The vision described by the team in a lengthy piece in Wired is certainly ambitious. The problem with Siri, they say, is that it can only do things it has been explicitly programmed to do.

Though Apple has since extended Siri’s powers—to make an OpenTable restaurant reservation, for example—she still can’t do something as simple as booking a table on the next available night in your schedule. She knows how to check your calendar and she knows how to use Open­Table. But putting those things together is, at the moment, beyond her.

What Kittlaus and his team want to do is create a personal assistant which can learn to do new things for itself …  Read more

Is Siri a success for Apple? [Poll]

Oh, Siri. Apple’s little voice-activated personal assistant in iOS can handle questions, give recommendations, and delegate requests, but does it really live up to expectations?

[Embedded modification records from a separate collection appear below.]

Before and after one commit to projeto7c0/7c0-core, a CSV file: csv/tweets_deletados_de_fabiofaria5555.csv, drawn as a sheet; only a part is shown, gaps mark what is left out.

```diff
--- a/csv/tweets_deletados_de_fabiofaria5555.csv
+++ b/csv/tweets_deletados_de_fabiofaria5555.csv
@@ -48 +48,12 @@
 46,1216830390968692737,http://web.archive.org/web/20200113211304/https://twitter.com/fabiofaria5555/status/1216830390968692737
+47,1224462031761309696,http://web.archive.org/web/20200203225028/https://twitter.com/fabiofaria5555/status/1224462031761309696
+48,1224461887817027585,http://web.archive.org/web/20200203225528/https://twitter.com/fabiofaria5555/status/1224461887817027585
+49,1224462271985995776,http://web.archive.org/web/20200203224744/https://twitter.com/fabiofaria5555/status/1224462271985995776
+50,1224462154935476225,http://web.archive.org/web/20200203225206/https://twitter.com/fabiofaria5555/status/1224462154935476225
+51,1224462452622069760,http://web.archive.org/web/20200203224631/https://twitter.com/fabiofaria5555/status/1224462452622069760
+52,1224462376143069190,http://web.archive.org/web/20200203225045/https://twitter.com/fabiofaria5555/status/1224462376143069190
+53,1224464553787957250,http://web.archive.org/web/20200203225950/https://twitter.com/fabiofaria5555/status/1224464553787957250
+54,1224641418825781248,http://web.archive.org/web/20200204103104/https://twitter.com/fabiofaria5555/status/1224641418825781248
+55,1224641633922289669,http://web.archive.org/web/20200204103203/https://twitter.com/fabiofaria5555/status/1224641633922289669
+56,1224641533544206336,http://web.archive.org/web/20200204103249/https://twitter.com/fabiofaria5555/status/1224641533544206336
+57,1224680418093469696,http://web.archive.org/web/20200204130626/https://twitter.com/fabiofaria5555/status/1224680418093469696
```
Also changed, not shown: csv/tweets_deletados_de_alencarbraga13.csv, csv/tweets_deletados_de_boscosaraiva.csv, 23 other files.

The folks in Cupertino like to roll out advertisements that show Siri capable of compiling individual preferences with personalized results, and even completing basic tasks like finding a nearby restaurant, but the software met very mixed reactions after it Beta-débuted on the iPhone 4S in October. Those who felt misled by Siri’s functionality depicted in commercials eventually sought reimbursement by filing a class action lawsuit against Apple earlier this year.

Fortune’s Adam Lashinsky wrote about how chief executive Tim Cook is changing Apple in an interesting piece this morning, but he also touched upon the contention surrounding Siri. He noted Apple’s future relies on the quality of its products, which holds true for any company, but then he pointed to the iOS-maker’s knowledge navigator:

“Those looking for deficiencies have found them in Siri, a less-than-perfect product that Apple released with the rare beta label in late 2011, a signal that the service shouldn’t be viewed as fully baked. Siri’s response time has been slow, meaning the servers and software powering it are inadequate. ‘People are embarrassed by Siri,’ says one former insider. ‘Steve would have lost his mind over Siri.’”

It is interesting that an unnamed insider claimed Jobs would “lose his mind” over Siri, especially because it is well-known the late CEO worked with former Siri founder and subsequent Apple Engineering Director Dag Kittlaus on the project. Kittlaus admitted last March at Network World that Jobs felt they “cracked it” in regards to Siri, which alludes to the chief’s satisfaction with the voice assistant and contrasts with the insider’s opinion.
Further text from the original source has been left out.